This is a good solution for any page with a large number of images, and more so for high-quality web pages, which tend to be bulky and slow to load. You can reduce HTTP response time by as much as 70 percent with tools like GZip, which compress images, reducing the bandwidth requirement of your page, thus minimizing load time. Zipping or compressing images will dramatically reduce load time on your page.
There are several codes you can add to compress images. You can also use a plugin, but too many plugins will also slow down your website.
Using a CDN
A Content Delivery Network (or CDN) is a number of secondary host servers in multiple locations across the globe. Using a CDN means that when a user loads a web page, the site is loaded from the nearest CDN server, rather than the website’s central server. The server being closer means the load time is faster.
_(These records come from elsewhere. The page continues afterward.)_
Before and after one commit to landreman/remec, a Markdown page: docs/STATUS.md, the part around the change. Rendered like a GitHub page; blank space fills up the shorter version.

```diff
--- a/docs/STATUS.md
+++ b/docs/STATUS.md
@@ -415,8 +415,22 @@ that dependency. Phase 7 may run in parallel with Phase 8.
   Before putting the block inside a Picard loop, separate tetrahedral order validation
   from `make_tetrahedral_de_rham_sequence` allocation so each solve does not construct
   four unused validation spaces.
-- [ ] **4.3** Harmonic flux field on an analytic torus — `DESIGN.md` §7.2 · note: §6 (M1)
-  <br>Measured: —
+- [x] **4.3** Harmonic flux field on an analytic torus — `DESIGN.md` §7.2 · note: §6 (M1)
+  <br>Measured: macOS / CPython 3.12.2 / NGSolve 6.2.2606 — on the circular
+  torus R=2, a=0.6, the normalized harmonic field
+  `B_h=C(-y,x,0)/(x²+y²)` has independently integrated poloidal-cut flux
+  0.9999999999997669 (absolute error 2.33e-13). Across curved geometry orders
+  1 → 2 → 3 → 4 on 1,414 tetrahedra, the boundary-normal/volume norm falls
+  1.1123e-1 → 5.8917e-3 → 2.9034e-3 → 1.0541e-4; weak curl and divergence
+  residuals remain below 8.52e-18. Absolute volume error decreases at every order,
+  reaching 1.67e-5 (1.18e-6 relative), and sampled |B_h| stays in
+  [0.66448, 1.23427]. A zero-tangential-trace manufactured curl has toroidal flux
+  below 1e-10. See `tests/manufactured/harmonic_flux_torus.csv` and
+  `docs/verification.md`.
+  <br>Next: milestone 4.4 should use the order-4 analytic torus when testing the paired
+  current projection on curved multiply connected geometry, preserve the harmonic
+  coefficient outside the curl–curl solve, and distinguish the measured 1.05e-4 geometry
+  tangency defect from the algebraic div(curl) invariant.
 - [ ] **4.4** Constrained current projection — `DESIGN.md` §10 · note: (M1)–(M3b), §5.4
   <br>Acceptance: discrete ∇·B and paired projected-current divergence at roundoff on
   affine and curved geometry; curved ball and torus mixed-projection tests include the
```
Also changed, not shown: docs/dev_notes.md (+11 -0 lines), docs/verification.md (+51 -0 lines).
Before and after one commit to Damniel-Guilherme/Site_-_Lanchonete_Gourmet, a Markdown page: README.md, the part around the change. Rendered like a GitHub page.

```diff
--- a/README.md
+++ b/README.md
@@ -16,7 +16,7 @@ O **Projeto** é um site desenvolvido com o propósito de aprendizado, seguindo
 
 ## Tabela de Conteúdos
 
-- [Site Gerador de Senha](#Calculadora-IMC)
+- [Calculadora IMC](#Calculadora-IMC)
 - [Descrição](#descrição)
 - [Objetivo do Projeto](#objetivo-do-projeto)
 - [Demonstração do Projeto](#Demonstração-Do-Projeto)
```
It also helps with problems like bottlenecking and potential server crashes due to overloads.
CDN for images may be more important than standard text pages because an image based page will likely have more components. The time taken to send and receive HTTP requests through a CDN will be much less than through a central server.
Use Browser Caching
Cached data and images mean that for users returning to your site, certain parts of the website are already on their hard drive in the cache. This means fewer components need to be loaded, cutting load time by as much as 90 percent. If a large proportion of your website is visual or image based, this is a huge help – cached images can be loaded instantly, no download time or HTTP requests.
Size Images Properly
Rather than uploading an image that is 1000 pixels wide to a page that’s only 570 pixels wide and setting the width parameter accordingly, edit your image to the exact size you need it to show up on the page – in this case, 570 pixels. Reducing the color depth slightly and avoiding over sizing images, which take much longer to load, will speed up your site.
Use JPG or PNG rather than BMP or TIFF, and if you do need to use GIFS, go small and opt for a simple color pallet.
Other options for reducing load times and speeding up your site include reducing plug-ins and minimizing HTTP requests. For images, the ones I’ve covered are likely your best options.